“To me, that was the most poignant piece and nothing else needed to be said for me,” said Gates, who is co-chair of the Bill & Melinda Gates Foundation.
Gates said the industry’s gender problem is clear just by looking at the numbers.
When she was in college, 37% of computer science graduates were female. Now it’s 18%, she said.
Things got worse when games started to become more “genderized,” with a focus on sports and killing, she said.
“[A]ll the sudden, when games started to become very genderized, you started to see the downtick. This huge falling off of women wanted to go into computer science,” she said.
Melinda Gates: ‘Sad’ and ‘outraged’ at Google engineer memo
Making matters worse are hidden biases throughout the male-dominated tech industry, she said. The venture capital community, in particular, “needs to clean up its act.”
“I think they also fund what they know,” Gates said. “Today, they know male, white, Caucasian, in a hoodie, looks like a geek, comes from an Ivy League or equivalent school. That’s their funding criteria.”
Only 6% of VC partners today are women, Gates added, and a mere 3% of companies led by women get VC funding.
Gates is tackling the problem with her own money. Over the next 18 months, she plans to finance groups with funding models that show a commitment to gender equity. She’s already partnered with Aspect Ventures, a San Francisco-based VC firm founded by two women.
“Moving money is what will move the industry for women,” she said.
Gender discrimination is something Gates says she personally experienced “all the way through” her studies and career.
Sexism was less of an issue inside Microsoft, Gates said, but it would occur when she’d attend industry events like conferences.
Even in her philanthropic work, it’s a recurring issue.
“I still walk in places with Bill, and people… they assume he’s the smartest person in the room, almost no matter if it’s a man or a woman who walks in,” Gates said. “But as soon as I open my mouth, you can sometimes look at the person’s face and they’re kind of like, ‘Wow, she knows something, too.'”
Gates says such hidden biases influence both men and women and are made worse by the fact that they’re so rarely addressed.
“We don’t talk about what’s going on,” she said.
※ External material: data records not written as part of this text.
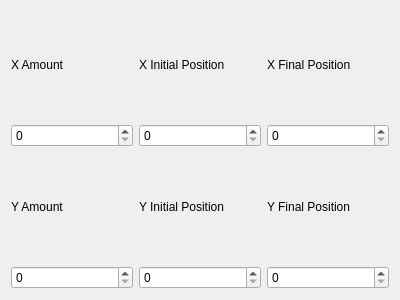
This is components/VirtualPlatina/point_select.ui in FranciscoGauna/SER as Qt 5 draws it before an edit. The edited form follows.
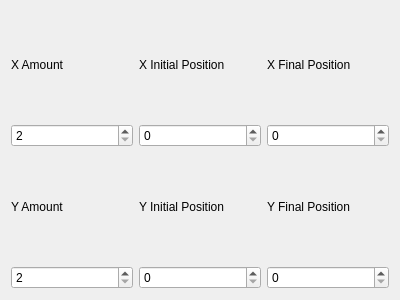
This is the edited form.

```diff
--- a/components/VirtualPlatina/point_select.ui
+++ b/components/VirtualPlatina/point_select.ui
@@ -25,7 +25,14 @@
     </widget>
    </item>
    <item row="1" column="0">
-    <widget class="QSpinBox" name="x_amount_spinbox"/>
+    <widget class="QSpinBox" name="x_amount_spinbox">
+     <property name="minimum">
+      <number>2</number>
+     </property>
+     <property name="maximum">
+      <number>10000</number>
+     </property>
+    </widget>
    </item>
    <item row="0" column="1">
     <widget class="QLabel" name="x_init_label">
@@ -45,7 +52,14 @@
     </widget>
    </item>
    <item row="3" column="0">
-    <widget class="QSpinBox" name="y_amount_spinbox"/>
+    <widget class="QSpinBox" name="y_amount_spinbox">
+     <property name="minimum">
+      <number>2</number>
+     </property>
+     <property name="maximum">
+      <number>10000</number>
+     </property>
+    </widget>
    </item>
    <item row="0" column="2">
     <widget class="QLabel" name="x_final_label">
```
Left out of the diff: 8 changed lines with no effect on the pictures.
But now she believes things are finally starting to change.
“Tech is invasive,” Gates said. “It’s in all of our lives. Don’t you want the people who are sitting behind that, programming it, to be people who have diverse points of view?”